**Input data**

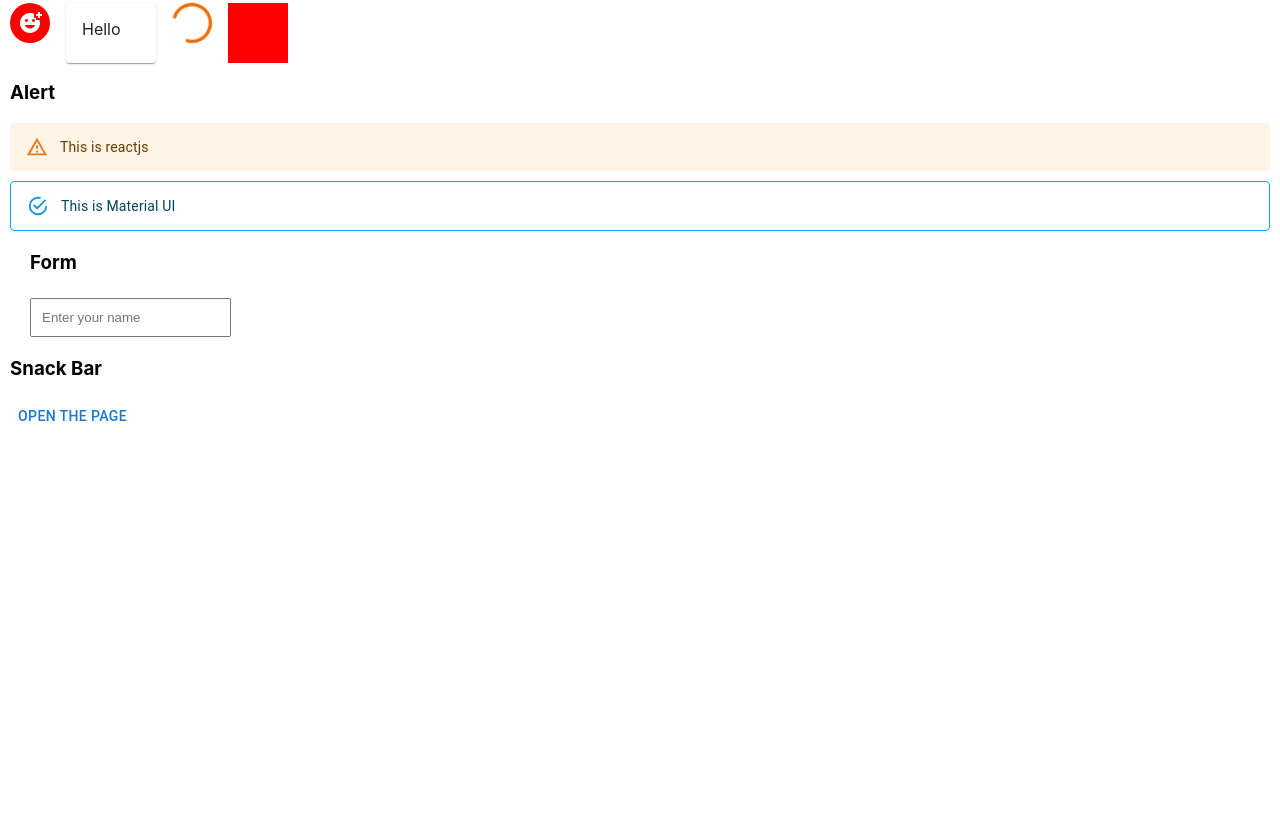
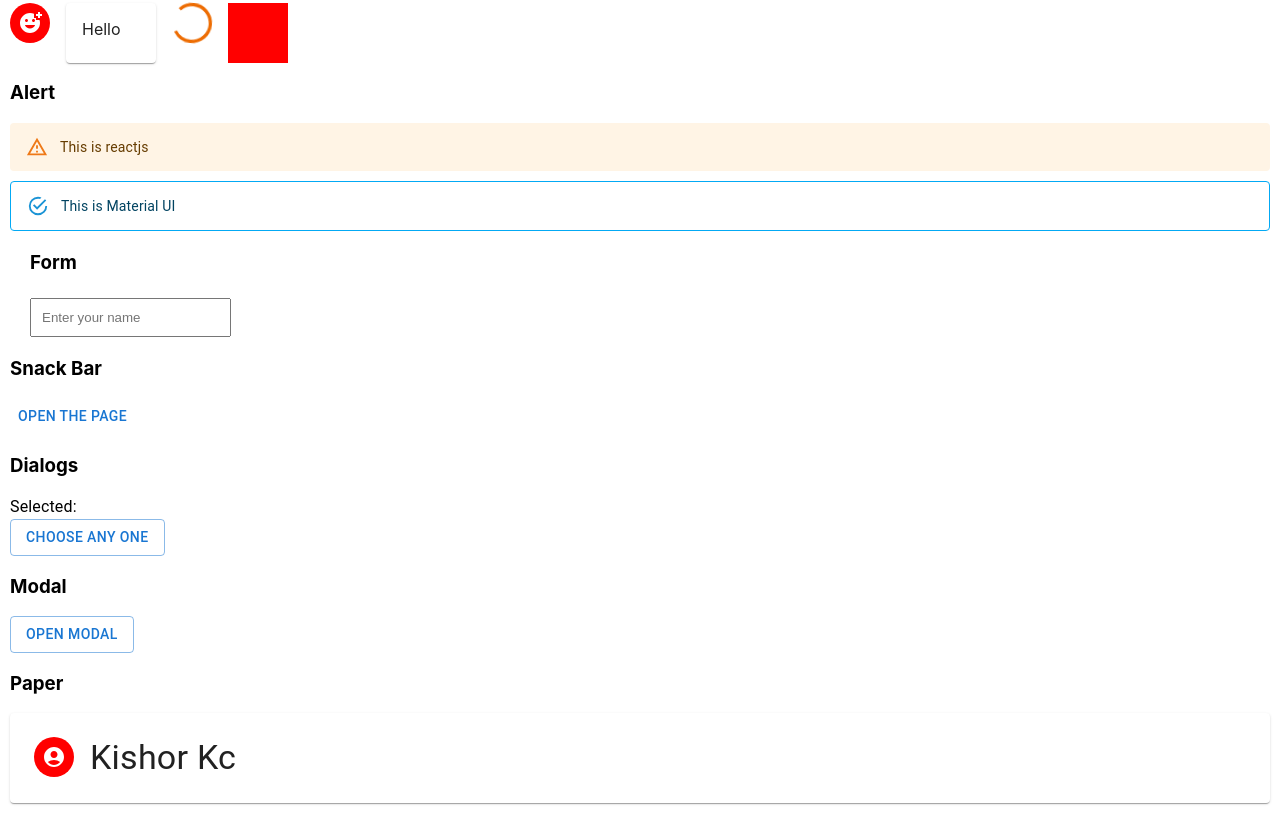
Before and after one commit to devkishor8007/mui-react, a React (Create React App) app: page / in a window 1280 px wide. Shown: the part 3137-3950 px from the top of the page. Before the commit the page ends 3582 px from the top, so only its background shows below. Built offline with nearby package versions, Linux system fonts and the light colour scheme.

Commit message:
add components modal/paper/dialog

```diff
--- a/src/App.js
+++ b/src/App.js
@@ -13,6 +13,9 @@ import AlertType from "./Components/AlertType";
 import AppBarType from "./Components/AppBarType";
 import TextFieldType from "./Components/TextFieldType";
 import SnackBarType from "./Components/SnackBarType";
+import DialogType from "./Components/DialogType";
+import ModalType from "./Components/ModalType";
+import PaperType from "./Components/PaperType";
 
 export default function App() {
   return (
@@ -33,6 +36,9 @@ export default function App() {
         <AlertType />
         <TextFieldType />
         <SnackBarType />
+        <DialogType />
+        <ModalType />
+        <PaperType />
       </div>
     </>
   );
--- /dev/null
+++ b/src/Components/DialogType.js
@@ -0,0 +1,69 @@
+import React from "react";
+import {
+  Avatar,
+  Button,
+  Dialog,
+  DialogTitle,
+  List,
+  Typography,
+  ListItemText,
+  ListItem,
+} from "@mui/material";
+
+function SimpleDialog(props) {
+  const { onclose, selectedName, open } = props;
+
+  const names = ["ram", "sham", "ajay"];
+
+  const handleClose = () => {
+    onclose(selectedName);
+  };
+
+  const handleListItemClick = (value) => {
+    onclose(value);
+  };
+
+  return (
+    <Dialog onClose={handleClose} open={open}>
+      <DialogTitle>Set backup account</DialogTitle>
+      <List>
+        {names.map((name) => (
+          <ListItem button onClick={() => handleListItemClick(name)} key={name}>
+            <Avatar sx={{ marginRight: "10px" }}></Avatar>
+            <ListItemText primary={name} />
+          </ListItem>
+        ))}
+      </List>
+    </Dialog>
+  );
+}
+
+export default function DialogType() {
+  const [open, setopen] = React.useState(false);
+
+  const [selectedName, setSelectdName] = React.useState([]);
+
+  const handleClose = (val) => {
+    setopen(false);
+    setSelectdName(val);
+  };
+
+  const handleClick = () => {
+    setopen(true);
+  };
+  return (
+    <div>
+      <h3>Dialogs</h3>
+      <Typography>Selected: {selectedName}</Typography>
+      <Button variant="outlined" onClick={handleClick}>
+        Choose Any One
+      </Button>
+
+      <SimpleDialog
+        selectedName={selectedName}
+        open={open}
+        onclose={handleClose}
+      />
+    </div>
+  );
+}
--- /dev/null
+++ b/src/Components/ModalType.js
@@ -0,0 +1,33 @@
+import { Modal, Button, Card, CardContent, CardActions } from "@mui/material";
+
+import React from "react";
+
+export default function ModalType() {
+  const [open, setopen] = React.useState(false);
+
+  const handleOpen = () => {
+    setopen(true);
+  };
+
+  const handleClose = () => {
+    setopen(false);
+  };
+  return (
+    <div>
+      <h3>Modal</h3>
+      <Button variant="outlined" onClick={handleOpen}>
+        Open Modal
+      </Button>
+      <Modal open={open} onClose={handleClose}>
+        <Card sx={{ minwidth: 275 }}>
+          <CardContent>Thank you for opening</CardContent>
+          <CardActions>
+            <Button onClick={handleClose} variant="contained">
+              Close Modal
+            </Button>
+          </CardActions>
+        </Card>
+      </Modal>
+    </div>
+  );
+}
--- /dev/null
+++ b/src/Components/PaperType.js
@@ -0,0 +1,17 @@
+import React from "react";
+import { Paper, Typography, Avatar } from "@mui/material";
+import AccountCircleIcon from "@mui/icons-material/AccountCircle";
+
+export default function PaperType() {
+  return (
+    <div>
+      <h3>Paper</h3>
+      <Paper sx={{ display: "flex", padding: 3 }}>
+        <Avatar sx={{ background: "red", marginRight: 2 }}>
+          <AccountCircleIcon />
+        </Avatar>
+        <Typography variant="h4">Kishor Kc</Typography>
+      </Paper>
+    </div>
+  );
+}
```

**Problem**
Give the records again exactly, minus the pictures.

**Exercise answer**
Before and after one commit to devkishor8007/mui-react, a React (Create React App) app: page / in a window 1280 px wide. Shown: the part 3137-3950 px from the top of the page. Before the commit the page ends 3582 px from the top, so only its background shows below. Built offline with nearby package versions, Linux system fonts and the light colour scheme.

Commit message:
add components modal/paper/dialog

```diff
--- a/src/App.js
+++ b/src/App.js
@@ -13,6 +13,9 @@ import AlertType from "./Components/AlertType";
 import AppBarType from "./Components/AppBarType";
 import TextFieldType from "./Components/TextFieldType";
 import SnackBarType from "./Components/SnackBarType";
+import DialogType from "./Components/DialogType";
+import ModalType from "./Components/ModalType";
+import PaperType from "./Components/PaperType";
 
 export default function App() {
   return (
@@ -33,6 +36,9 @@ export default function App() {
         <AlertType />
         <TextFieldType />
         <SnackBarType />
+        <DialogType />
+        <ModalType />
+        <PaperType />
       </div>
     </>
   );
--- /dev/null
+++ b/src/Components/DialogType.js
@@ -0,0 +1,69 @@
+import React from "react";
+import {
+  Avatar,
+  Button,
+  Dialog,
+  DialogTitle,
+  List,
+  Typography,
+  ListItemText,
+  ListItem,
+} from "@mui/material";
+
+function SimpleDialog(props) {
+  const { onclose, selectedName, open } = props;
+
+  const names = ["ram", "sham", "ajay"];
+
+  const handleClose = () => {
+    onclose(selectedName);
+  };
+
+  const handleListItemClick = (value) => {
+    onclose(value);
+  };
+
+  return (
+    <Dialog onClose={handleClose} open={open}>
+      <DialogTitle>Set backup account</DialogTitle>
+      <List>
+        {names.map((name) => (
+          <ListItem button onClick={() => handleListItemClick(name)} key={name}>
+            <Avatar sx={{ marginRight: "10px" }}></Avatar>
+            <ListItemText primary={name} />
+          </ListItem>
+        ))}
+      </List>
+    </Dialog>
+  );
+}
+
+export default function DialogType() {
+  const [open, setopen] = React.useState(false);
+
+  const [selectedName, setSelectdName] = React.useState([]);
+
+  const handleClose = (val) => {
+    setopen(false);
+    setSelectdName(val);
+  };
+
+  const handleClick = () => {
+    setopen(true);
+  };
+  return (
+    <div>
+      <h3>Dialogs</h3>
+      <Typography>Selected: {selectedName}</Typography>
+      <Button variant="outlined" onClick={handleClick}>
+        Choose Any One
+      </Button>
+
+      <SimpleDialog
+        selectedName={selectedName}
+        open={open}
+        onclose={handleClose}
+      />
+    </div>
+  );
+}
--- /dev/null
+++ b/src/Components/ModalType.js
@@ -0,0 +1,33 @@
+import { Modal, Button, Card, CardContent, CardActions } from "@mui/material";
+
+import React from "react";
+
+export default function ModalType() {
+  const [open, setopen] = React.useState(false);
+
+  const handleOpen = () => {
+    setopen(true);
+  };
+
+  const handleClose = () => {
+    setopen(false);
+  };
+  return (
+    <div>
+      <h3>Modal</h3>
+      <Button variant="outlined" onClick={handleOpen}>
+        Open Modal
+      </Button>
+      <Modal open={open} onClose={handleClose}>
+        <Card sx={{ minwidth: 275 }}>
+          <CardContent>Thank you for opening</CardContent>
+          <CardActions>
+            <Button onClick={handleClose} variant="contained">
+              Close Modal
+            </Button>
+          </CardActions>
+        </Card>
+      </Modal>
+    </div>
+  );
+}
--- /dev/null
+++ b/src/Components/PaperType.js
@@ -0,0 +1,17 @@
+import React from "react";
+import { Paper, Typography, Avatar } from "@mui/material";
+import AccountCircleIcon from "@mui/icons-material/AccountCircle";
+
+export default function PaperType() {
+  return (
+    <div>
+      <h3>Paper</h3>
+      <Paper sx={{ display: "flex", padding: 3 }}>
+        <Avatar sx={{ background: "red", marginRight: 2 }}>
+          <AccountCircleIcon />
+        </Avatar>
+        <Typography variant="h4">Kishor Kc</Typography>
+      </Paper>
+    </div>
+  );
+}
```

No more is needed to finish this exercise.